One case awaiting a decision is Dobbs v. Jackson Women’s Health Organization, which deals with a Mississippi lawafter 15 weeks of pregnancy, posing a direct challenge to the viability standard set by Roe v. Wade. A leaked draft opinion dated February said the court was overturning Roe in its entirety, eliminating the court’s recognition of a constitutional right to abortion.
“On June 13, one of the2022 decision days, we plan to blockade the streets around the Supreme Court to rise up for the transformative change that our communities need,” the website for the group ShutDownDC, said. “Right now our political system is in crisis. Times of crisis can either be opportunities to break through the inertia and win transformational change or they can be opportunities for the establishment to further entrench the status quo.”

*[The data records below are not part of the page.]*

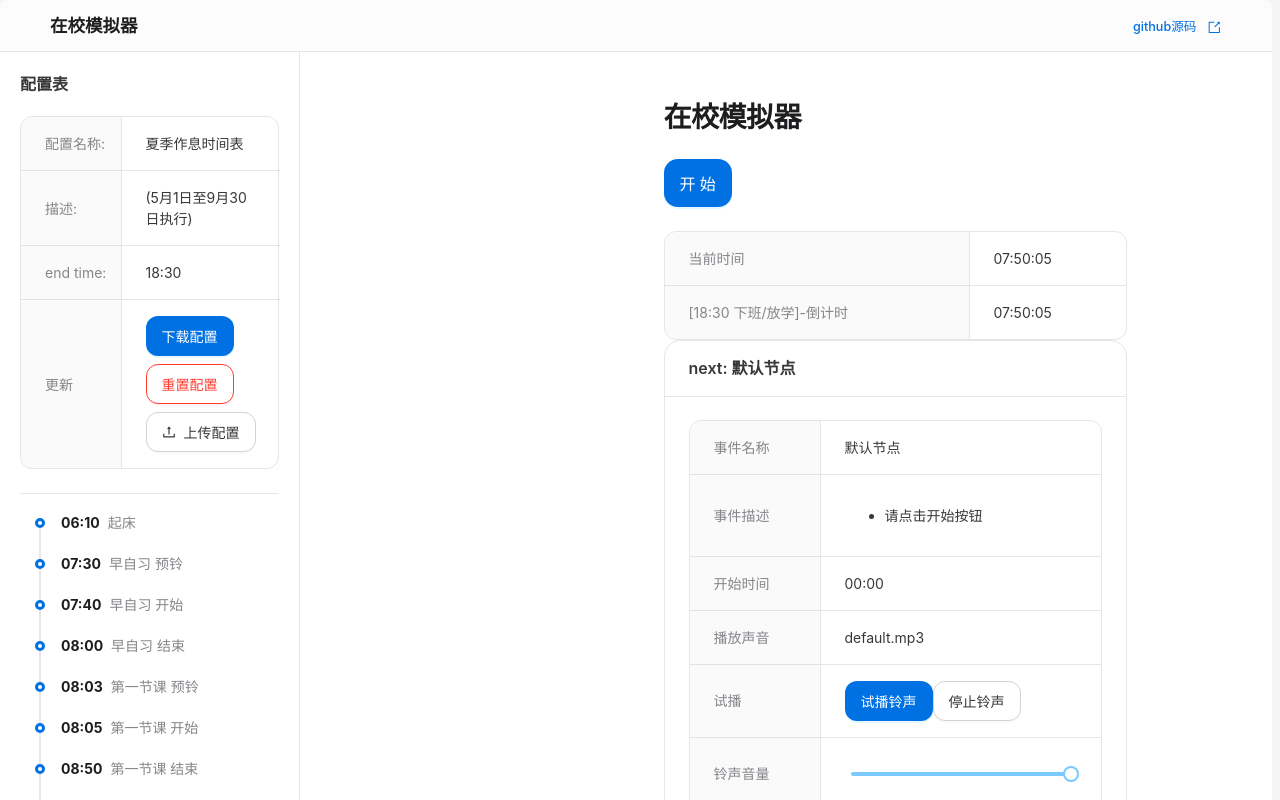
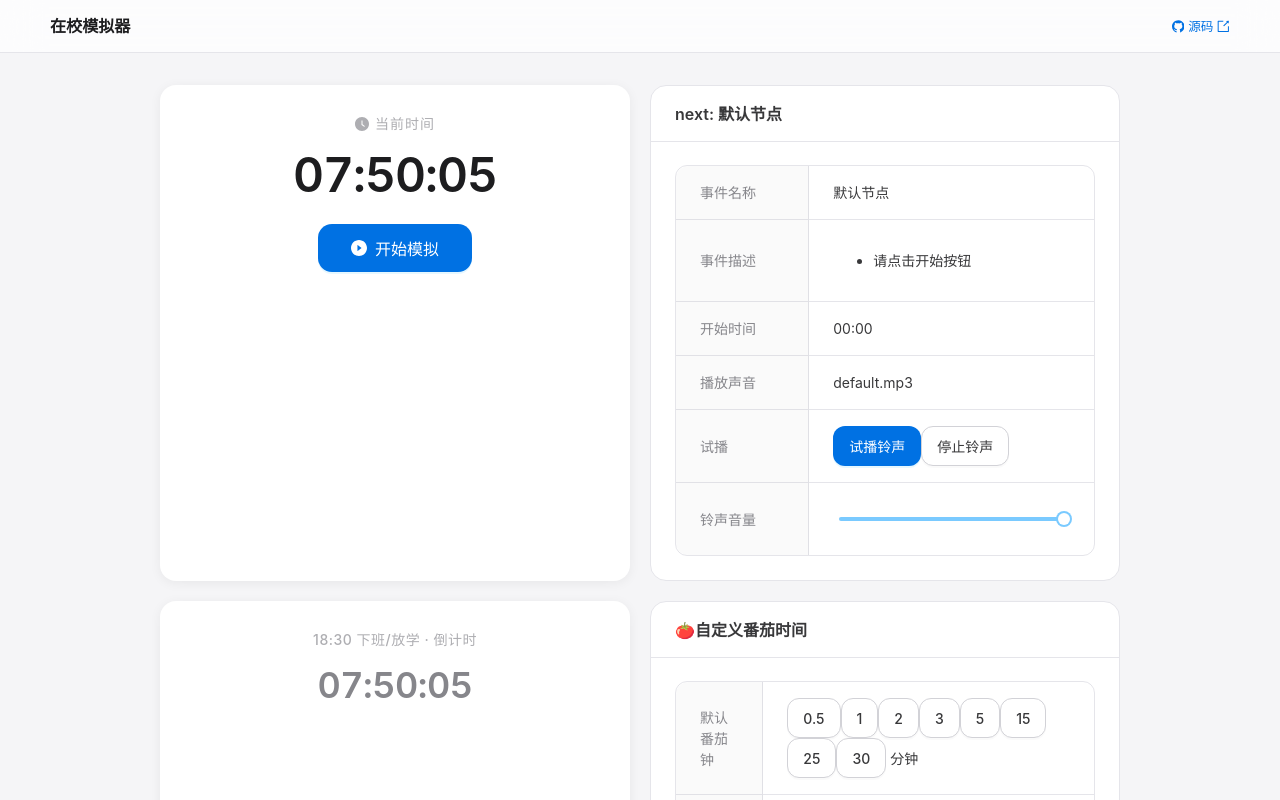
Before and after one commit to Keyboard-Society/school-broadcast-simulator, a React (Create React App) app: page / in a window 1280 px wide. Shown: the top 800 px of the page. Built offline with nearby package versions, Linux system fonts and the light colour scheme.

Commit message:
feat: refactor main ui

```diff
--- a/src/App.css
+++ b/src/App.css
@@ -1,12 +1,12 @@
 /* App.css — Layout styles */
-.layoutStyle {
-  border-radius: 8px;
-  overflow: hidden;
-  width: calc(100% - 8px);
-  max-width: calc(100% - 8px);
+
+/* ── 应用根容器 ── */
+.appRoot {
   min-height: 100vh;
+  background-color: #f5f5f7;
 }
 
+/* ── Header ── */
 .headerStyle {
   background: rgba(255, 255, 255, 0.72);
   backdrop-filter: saturate(180%) blur(20px);
@@ -18,21 +18,43 @@
   border-bottom: 1px solid #e5e5ea;
 }
 
-.siderStyle {
-  background-color: #ffffff;
-  padding: 20px;
-  border-right: 1px solid #e5e5ea;
+/* ── Dashboard 响应式 ── */
+.dashboard-container {
+  max-width: 960px;
+  margin: 0 auto;
+  padding: 32px 24px;
 }
 
-.contentStyle {
-  min-height: 280px;
-  padding: 24px 50px;
-  background-color: white;
-}
-
+/* ── Footer ── */
 .footerStyle {
   background-color: #f5f5f7;
   text-align: center;
   color: #86868b;
   border-top: 1px solid #e5e5ea;
 }
+
+/* ── 响应式 ── */
+@media (max-width: 768px) {
+  .headerStyle {
+    height: 48px;
+    padding: 0 16px;
+    line-height: 48px;
+  }
+
+  .dashboard-container {
+    padding: 16px 12px;
+    max-width: 100%;
+  }
+
+  .header-link-text {
+    display: none;
+  }
+
+  .time-display-lg {
+    font-size: 36px !important;
+  }
+
+  .time-display-md {
+    font-size: 28px !important;
+  }
+}
--- a/src/App.tsx
+++ b/src/App.tsx
@@ -1,13 +1,10 @@
-import { Button, Col, Descriptions, Flex, Layout, Row } from "antd";
-
 import React, { useRef, useState } from "react";
 import "./App.css";
 import { CalculateRemainingTime, getNow, getNowString } from "./Clock";
 import Header from "./Component/Header";
 import FooterComponent from "./Component/Footer";
 import SoundPlayer from "./SoundPlayer";
-
-import Sider from "./Component/Sider";
+import Dashboard from "./Component/Dashboard";
 import {
   NodeProps,
   check_node,
@@ -16,9 +13,6 @@ import {
   next_node,
 } from "./Node";
 import { getSchedule } from "./ScheduleManagement";
-import MainContent from "./Component/MainContent";
-
-const { Content } = Layout;
 
 type AppState = {
   soundPlayerRef: React.RefObject<SoundPlayer>;
@@ -46,19 +40,17 @@ const App: React.FC = () => {
   const findNextNode = () => {
     var closestNode2 = next_node(state.nodes);
     nextNodeSaver.current = closestNode2;
-    console.log("nextNodeSaver.current ", nextNodeSaver.current);
     return closestNode2;
   };
 
   const startSystem = () => {
     if (startButtonRef.current) {
-      if (startButtonRef.current.innerText == "已开始") {
+      if (startButtonRef.current.innerText === "已开始") {
         console.log("已点过按钮，不能重复点击");
         return;
       }
       startButtonRef.current.innerText = "已开始";
       startButtonRef.current.disabled = true;
-      startButtonRef.current.removeAttribute("danger");
       startButtonRef.current.style.display = "none";
     }
     findNextNode();
@@ -97,10 +89,6 @@ const App: React.FC = () => {
     }
   };
 
-  const baseStyle: React.CSSProperties = {
-    width: "25%",
-  };
-
   const setSoundInSoundPlayerVolume = (value: number) => {
     if (isNaN(value)) {
       return;
@@ -111,31 +99,22 @@ const App: React.FC = () => {
   };
 
   return (
-    <Flex gap="large" wrap="wrap">
-      <Layout className="layoutStyle">
+    <div className="appRoot">
       <Header />
-        <Layout>
-          <Sider node={nextNodeSaver.current} nodes={state.nodes} />
-
-          {/* CONTENT WRAPPER */}
-          <Content className="contentStyle">
-            <MainContent
+      <Dashboard
         currentTime={currentTime}
         countdownTime={countdownTime}
         soundPlayerRef={soundPlayerRef}
         startButtonRef={startButtonRef}
         startSystem={startSystem}
         nextNode={nextNodeSaver.current}
+        nodes={state.nodes}
         playSound={playSoundInSoundPlayer}
         stopSound={stopSoundInSoundPlayer}
         setVolume={setSoundInSoundPlayerVolume}
       />
-          </Content>
-          {/* END CONTENT WRAPPER */}
-        </Layout>
       <FooterComponent />
-      </Layout>
-    </Flex>
+    </div>
   );
 };
 
--- /dev/null
+++ b/src/Component/ConfigBar.tsx
@@ -0,0 +1,93 @@
+// src/Component/ConfigBar.tsx
+import React from "react";
+import { Button, Upload, UploadProps, Space } from "antd";
+import { UploadOutlined, DownloadOutlined, UndoOutlined } from "@ant-design/icons";
+import { saveAs } from "file-saver";
+import {
+  getSchedule,
+  isScheduleProps,
+  resetSchedule,
+  setSchedule,
+} from "../ScheduleManagement";
+
+const ConfigBar: React.FC = () => {
+  const schedule = getSchedule();
+
+  const handleDownload = () => {
+    const scheduleJSON = JSON.stringify(schedule, null, 4);
+    const timestamp = new Date().toISOString().replace(/[-:.]/g, "");
+    const filename = `${schedule.name}_${timestamp}.json`;
+    const blob = new Blob([scheduleJSON], {
+      type: "application/json;charset=utf-8",
+    });
+    saveAs(blob, filename);
+  };
+
+  const handleReset = () => {
+    const confirmed = window.confirm("确定要重置吗？");
+    if (confirmed) {
+      resetSchedule();
+      window.location.reload();
+    }
+  };
+
+  const handleUpload = (file: File | undefined) => {
+    const reader = new FileReader();
+    reader.onload = (event) => {
+      try {
+        const fileContent = event.target?.result as string;
+        const parsedData = JSON.parse(fileContent);
+        if (isScheduleProps(parsedData)) {
+          setSchedule(parsedData);
+          window.confirm("上传成功");
+          window.location.reload();
+        } else {
+          window.alert("上传的文件数据不符合 ScheduleProps 类型。");
+        }
+      } catch (error) {
+        console.error("文件解析错误:", error);
+        window.alert("上传的文件解析错误。");
+      }
+    };
+    if (file) {
+      reader.readAsText(file);
+    }
+  };
+
+  const uploadProps: UploadProps = {
+    name: "file",
+    headers: { authorization: "authorization-text" },
+    customRequest({ file }) {
+      handleUpload(file as File);
+    },
+  };
+
+  return (
+    <Space wrap>
+      <Button
+        onClick={handleDownload}
+        type="primary"
+        ghost
+        icon={<DownloadOutlined />}
+        size="middle"
+      >
+        下载配置
+      </Button>
+      <Upload {...uploadProps} showUploadList={false}>
+        <Button icon={<UploadOutlined />} size="middle">
+          上传配置
+        </Button>
+      </Upload>
+      <Button
+        onClick={handleReset}
+        danger
+        icon={<UndoOutlined />}
+        size="middle"
+      >
+        重置
+      </Button>
+    </Space>
+  );
+};
+
+export default ConfigBar;
--- a/src/Component/Countdown.tsx
+++ b/src/Component/Countdown.tsx
@@ -178,7 +178,7 @@ const CountdownComponent: React.FC<CountdownComponentProps> = ({}) => {
         </Descriptions.Item>
         <Descriptions.Item label="播放声音 ">
           <Select
-            style={{ width: 300 }}
+            style={{ width: "100%", maxWidth: 300 }}
             defaultValue={soundSource}
             onChange={(value) => setSoundSource(value)}
             dropdownRender={(menu) => (
--- /dev/null
+++ b/src/Component/Dashboard.tsx
@@ -0,0 +1,190 @@
+// src/Component/Dashboard.tsx
+import React from "react";
+import { Row, Col, Card, Button, Typography, Space } from "antd";
+import {
+  ClockCircleFilled,
+  PlayCircleFilled,
+  SoundFilled,
+  SettingOutlined,
+} from "@ant-design/icons";
+
+import SoundPlayer from "../SoundPlayer";
+import NextEventCard from "./Card";
+import PomodoroCard from "./Countdown";
+import TimelineCard from "./Timeline";
+import ConfigBar from "./ConfigBar";
+import { NodeProps } from "../Node";
+import { getSchedule } from "../ScheduleManagement";
+
+const { Text, Title } = Typography;
+
+interface DashboardProps {
+  currentTime: string;
+  countdownTime: string;
+  soundPlayerRef: React.RefObject<any>;
+  startButtonRef: React.RefObject<HTMLButtonElement>;
+  nextNode: NodeProps;
+  nodes: NodeProps[];
+  startSystem: () => void;
+  playSound: () => void;
+  stopSound: () => void;
+  setVolume: (value: number) => void;
+}
+
+const dashboardContainerStyle: React.CSSProperties = {
+  maxWidth: "960px",
+  margin: "0 auto",
+  padding: "32px 24px",
+};
+
+const panelCardStyle: React.CSSProperties = {
+  borderRadius: 16,
+  boxShadow: "0 2px 12px rgba(0,0,0,0.06)",
+  border: "none",
+  height: "100%",
+};
+
+const timeDisplayLargeStyle: React.CSSProperties = {
+  fontSize: "48px",
+  fontWeight: 600,
+  letterSpacing: "-1px",
+  color: "#1d1d1f",
+  fontVariantNumeric: "tabular-nums",
+  lineHeight: 1.2,
+};
+
+const timeDisplayMediumStyle: React.CSSProperties = {
+  fontSize: "36px",
+  fontWeight: 600,
+  letterSpacing: "-0.5px",
+  color: "#86868b",
+  fontVariantNumeric: "tabular-nums",
+  lineHeight: 1.3,
+};
+
+const Dashboard: React.FC<DashboardProps> = ({
+  currentTime,
+  countdownTime,
+  soundPlayerRef,
+  startButtonRef,
+  nextNode,
+  nodes,
+  startSystem,
+  playSound,
+  stopSound,
+  setVolume,
+}) => {
+  return (
+    <div style={dashboardContainerStyle} className="dashboard-container">
+      {/* 隐藏的全局 SoundPlayer */}
+      <SoundPlayer ref={soundPlayerRef} audioSrc="default.mp3" playCount={1} />
+
+      <Row gutter={[20, 20]}>
+        {/* ── 左上：当前时间 + 开始按钮 ── */}
+        <Col xs={24} sm={12}>
+          <Card style={panelCardStyle} bodyStyle={{ padding: "28px 24px", textAlign: "center" }}>
+            <Text
+              type="secondary"
+              style={{
+                fontSize: "14px",
+                fontWeight: 500,
+                textTransform: "uppercase",
+                letterSpacing: "1px",
+                marginBottom: "12px",
+                display: "block",
+              }}
+            >
+              <ClockCircleFilled style={{ marginRight: "6px" }} />
+              当前时间
+            </Text>
+            <div style={timeDisplayLargeStyle} className="time-display-lg">{currentTime}</div>
+            <Button
+              ref={startButtonRef}
+              type="primary"
+              size="large"
+              icon={<PlayCircleFilled />}
+              onClick={startSystem}
+              style={{
+                marginTop: "20px",
+                height: "48px",
+                paddingLeft: "32px",
+                paddingRight: "32px",
+                fontSize: "16px",
+                fontWeight: 500,
+              }}
+            >
+              开始模拟
+            </Button>
+          </Card>
+        </Col>
+
+        {/* ── 右上：下一个事件（自身带 Card，不包外层） ── */}
+        <Col xs={24} sm={12}>
+          <NextEventCard
+            node={nextNode}
+            playSound={playSound}
+            stopSound={stopSound}
+            setVolume={setVolume}
+          />
+        </Col>
+
+        {/* ── 左下：放学倒计时 ── */}
+        <Col xs={24} sm={12}>
+          <Card style={panelCardStyle} bodyStyle={{ padding: "28px 24px", textAlign: "center" }}>
+            <Text
+              type="secondary"
+              style={{
+                fontSize: "14px",
+                fontWeight: 500,
+                letterSpacing: "0.5px",
+                marginBottom: "12px",
+                display: "block",
+              }}
+            >
+              {getSchedule().end_time} 下班/放学 · 倒计时
+            </Text>
+            <div style={timeDisplayMediumStyle} className="time-display-md">
+              {countdownTime}
+            </div>
+          </Card>
+        </Col>
+
+        {/* ── 右下：番茄钟（自身带 Card，不包外层） ── */}
+        <Col xs={24} sm={12}>
+          <PomodoroCard />
+        </Col>
+
+        {/* ── 底部通栏：全天时间线 ── */}
+        <Col xs={24}>
+          <Card style={panelCardStyle} bodyStyle={{ padding: "16px 24px" }} title="📋 全天时间线">
+            <TimelineCard node={nextNode} nodes={nodes} />
+          </Card>
+        </Col>
+
+        {/* ── 底部：配置管理 ── */}
+        <Col xs={24}>
+          <div
+            style={{
+              display: "flex",
+              alignItems: "center",
+              justifyContent: "space-between",
+              flexWrap: "wrap",
+              gap: "12px",
+              padding: "8px 24px",
+            }}
+          >
+            <Space>
+              <SettingOutlined style={{ color: "#86868b" }} />
+              <Text type="secondary" style={{ fontSize: "13px" }}>
+                配置管理
+              </Text>
+            </Space>
+            <ConfigBar />
+          </div>
+        </Col>
+      </Row>
+    </div>
+  );
+};
+
+export default Dashboard;
--- a/src/Component/Header.tsx
+++ b/src/Component/Header.tsx
@@ -1,7 +1,7 @@
 // src/Component/Header.tsx
 import React from "react";
 import { Layout, Button, Row, Col } from "antd";
-import { ExportOutlined } from "@ant-design/icons";
+import { GithubOutlined, ExportOutlined } from "@ant-design/icons";
 
 const { Header } = Layout;
 
@@ -10,32 +10,34 @@ const HeaderComponent: React.FC = () => {
     <Header className="headerStyle">
       <Row align="middle" style={{ width: "100%", height: "100%" }}>
         <Col flex="auto">
-          <div
+          <span
             style={{
-              fontSize: "1.25em",
+              fontSize: "1.15em",
               fontWeight: 600,
-              textAlign: "left",
               color: "#1d1d1f",
             }}
           >
             在校模拟器
-          </div>
+          </span>
         </Col>
 
         <Col flex="none">
-          <Button
-            type="link"
+          <a
             href="https://github.com/Keyboard-Society/school-broadcast-simulator"
             target="_blank"
+            rel="noopener noreferrer"
             style={{
               color: "#0071E3",
-              padding: 0,
               fontSize: "0.9em",
+              display: "flex",
+              alignItems: "center",
+              gap: "4px",
             }}
           >
-            github源码
-            <ExportOutlined style={{ marginLeft: "4px" }} />
-          </Button>
+            <GithubOutlined />
+            <span className="header-link-text">源码</span>
+            <ExportOutlined />
+          </a>
         </Col>
       </Row>
     </Header>
```
Lines whose indentation alone changed are shown as unchanged.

The Supreme Court ended up issuing opinions in five cases Monday morning, but not Dobbs. The court is next scheduled to release opinions on Wednesday.
ShutDownDC previosuly held a “vigil” outsideon May 9 in response to the leaked draft, which Alito had authored.
The blockade continues a pattern of protest that has included demonstrations outside the justices’ homes. Federal law prohibits such actions if taken with the intent to influence a judge, but the Justice Department has yet to take action against these activities.
Last week, a California man was arrested and charged with attempted murder after he was allegedly outside Justice Brett Kavanaugh’s home armed with a gun and knife, plotting to.
“We have laws in this country, and we ought to be following them,” Rep. Nancy Mace, R-S.C., told Fox News Monday morning. “We ought to be keeping our community safe, our Supreme Court safe, everybody across this country.”
Mace’s home was vandalized by leftist protesters last year.
In May the Senate unanimously passed a bill to increase security for Supreme Court justices and their families, but so far it has stalled in the House.
Fox News’ Adam Sabes contributed to this report.